Skeletal abnormalities, such as hip dysplasia, hypertrophic osteodystrophy, Legg-Calve-Perthes disease, patellar luxation and osteochondritis dissecans, often become evident in puppyhood. Lameness of one or more legs is the major sign, with other signs such as fever accompanying some disorders. If limping in a puppy persists, see your veterinarian for a diagnosis. Treatment may include strict rest, a change in diet, pain medication and possibly surgery.

Demodicosis, or demodectic mange, is a fairly common skin condition in puppies. It’s caused by a mite that is usually present on all dogs. For unknown reasons, in some dogs, especially puppies, the mite population grows beyond normal numbers and begins to damage the hair follicles in which the mites live. Affected puppies develop bald spots, often on the face, but they may have extensive areas of hair loss often covering the face, forelegs and feet. Many puppies with localized spots get better without treatment; those with generalized involvement (bald spots covering multiple areas of the body) may need dips or systemic medication to resolve the problem. Your veterinarian can diagnose the condition with a skin scraping and can suggest the best treatment.

Hypoglycemia (low blood sugar) may occur in puppies of toy breeds that have gone too long without eating compared to the energy they’ve expended. This depletes the body’s stores of glycogen, and the brain, which is highly dependent on glucose, is one of the first systems to fail. The puppy becomes abnormally sleepy, weak and uncoordinated, to the point he may not even eat when offered food. If he doesn’t eat, the condition can progress to the point where the puppy has seizures, loses consciousness and dies. Toy puppies are especially at risk between 6 and 12 weeks of age, but the threat remains for many up to 7 months, and a few are susceptible even as adults. To avoid hypoglycemia, feed toy puppies frequently and keep them warm and quiet when they can’t be fed often. Choose a good-quality commercial puppy food; there are even some puppy foods formulated specifically for small-breed dogs.

Portosystemic shunts are abnormal blood vessels that divert blood away from the liver so that the liver isn’t able to process it as it should.
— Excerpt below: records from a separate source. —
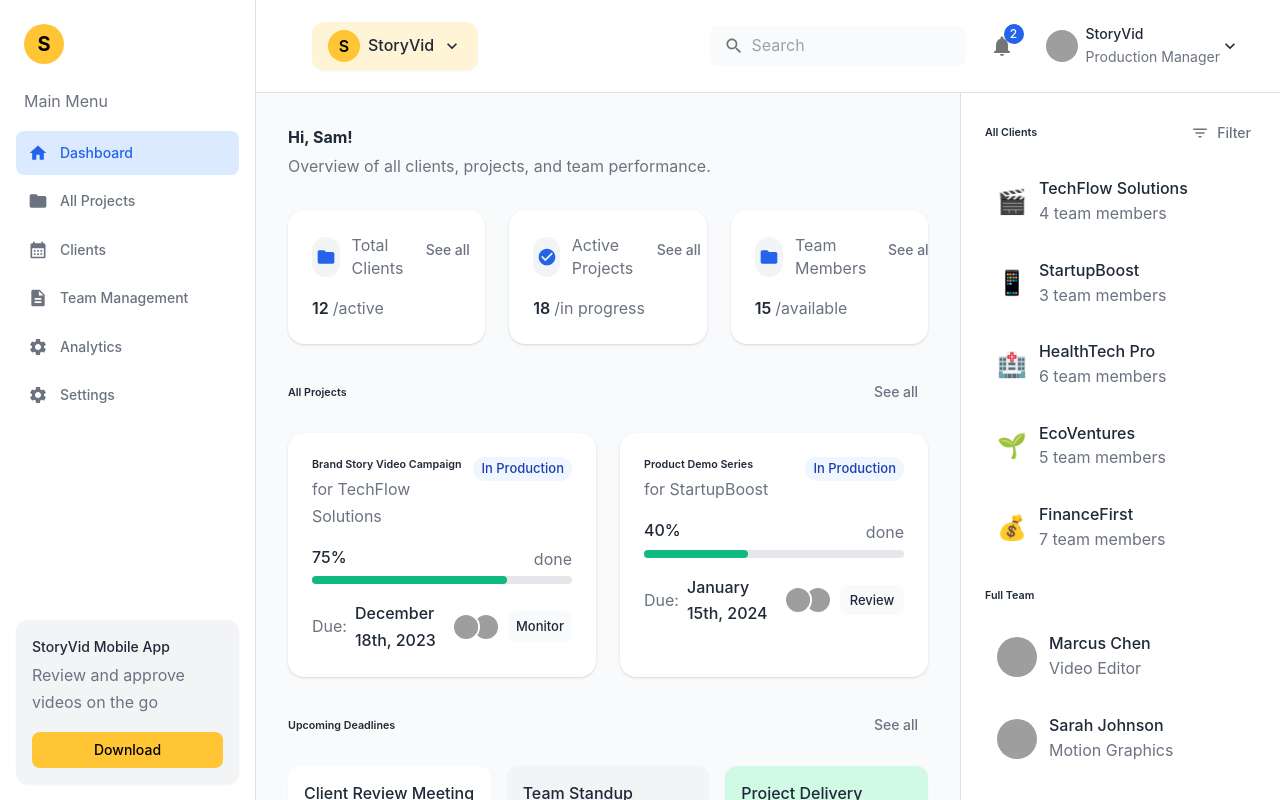
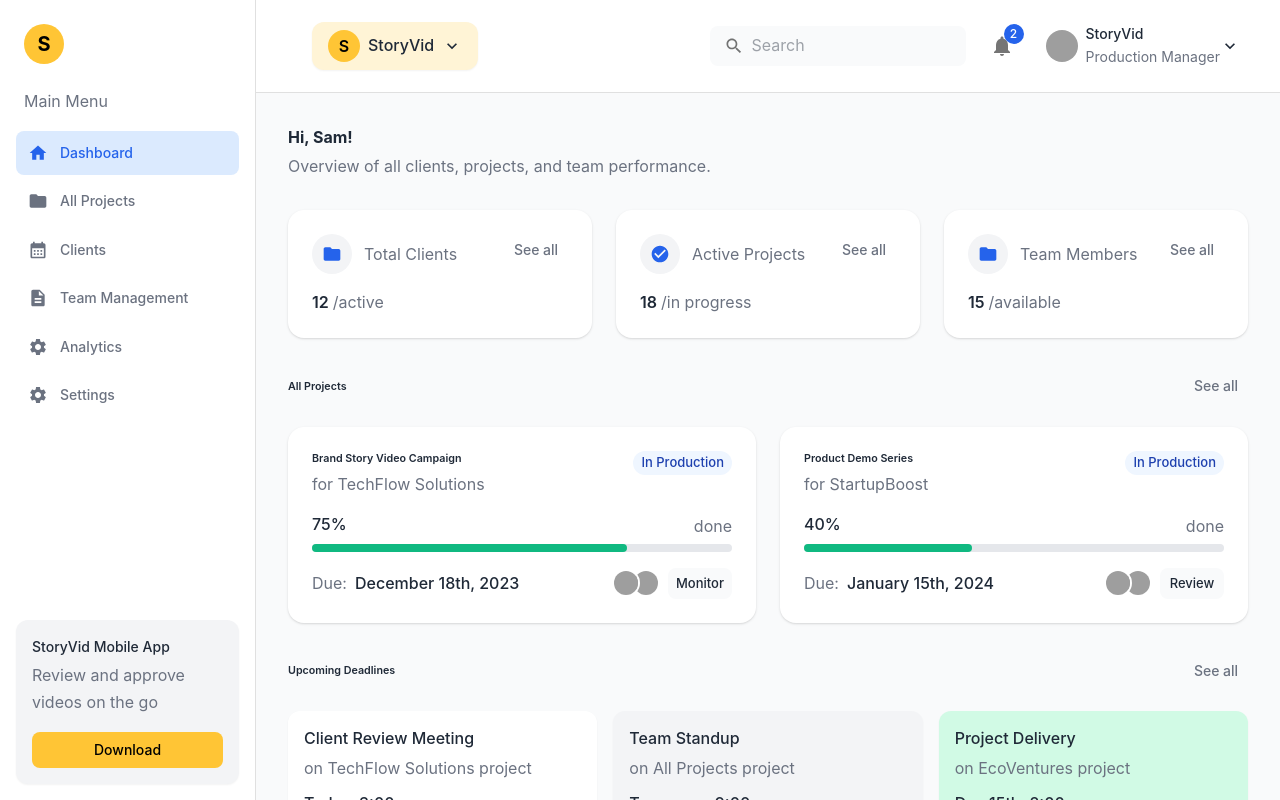
Before and after one commit to storyvid/Web-App, a React (Create React App) app: page /dashboard in a window 1280 px wide. Built offline with nearby package versions, Linux system fonts and the light colour scheme; sample sign-in values are in the browser's storage; grey boxes are pictures that could not be loaded.

Commit message:
Hide right sidebar in dashboard
Remove Team List, Production Crew, and Recent Activity sections from dashboard view.

🤖 Generated with [Claude Code](https://claude.ai/code)

Co-Authored-By: Claude <noreply@anthropic.com>

```diff
--- a/src/pages/Dashboard.js
+++ b/src/pages/Dashboard.js
@@ -216,30 +216,7 @@ const Dashboard = () => {
               </Box>
             </Box>
 
-            <Box sx={styles.rightPanel}>
-              <TeamSection
-                title={roleContent.teamTitle}
-                items={data.teamMembers.projects}
-                type="projects"
-              />
-
-              <TeamSection
-                title={roleContent.crewTitle}
-                items={data.teamMembers.crew}
-                type="crew"
-              />
-
-              <Box>
-                <Typography variant="subtitle1" fontWeight={600} mb={2}>
-                  Recent Activity
-                </Typography>
-                <Stack spacing={0.5}>
-                  {data.activities.map(activity => (
-                    <ActivityItem key={activity.id} activity={activity} />
-                  ))}
-                </Stack>
-              </Box>
-            </Box>
+            {/* Right sidebar hidden */}
           </Box>
         </Box>
       </Box>
```
Also changed, not shown: public/storyvid_logo.svg (added), 1 other file (tests, documents, lock files or other folders).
When blood bypasses the liver by way of a shunt, the nutrients and waste products carried by that blood cannot be cleaned or processed. Toxins can build up in the bloodstream, and the puppy won’t receive the nutrition it needs to grow and have energy. Such puppies may be unusually small, with poor muscular development and possibly behavioral abnormalities, such as seizures, circling, unresponsiveness, head pressing or just staring into space. These signs are most common within a few hours after a meal, especially a high-protein meal. Your veterinarian can perform tests to diagnose the condition and can outline a special diet and formula that can help. Sometimes surgery is recommended.

Megaesophagus refers to an abnormally enlarged esophagus with impaired ability to push food all the way into the stomach. Dogs with this condition often regurgitate undigested food after eating. Puppies lose weight because food doesn’t get to their stomach. Your veterinarian can diagnose the condition and offer feeding suggestions and treatment options.

Pancreatic insufficiency may first be noted in puppies. These puppies are unable to properly digest foods because they are lacking certain enzymes. They tend to be thin and undersized, but their abdomen may be bloated. Diarrhea is common, and the stools may be light in color, soft, abnormally smelly and greasy. Puppies with this condition often have a lot of gas. Your veterinarian can make a diagnosis and can prescribe an enzyme supplement to be given with meals. A special diet may also be suggested.

Certain congenital heart defects are often first noticed in puppies. Unless severe, many will be asymptomatic except for a murmur your veterinarian can hear when listening with a stethoscope. If severe, the puppy may grow slowly, fail to thrive, have difficulty breathing and have little energy. Surgery may be curative for some conditions.

Many conditions, if treated early and appropriately, can be managed or cured so that your puppy can live a long and healthy life.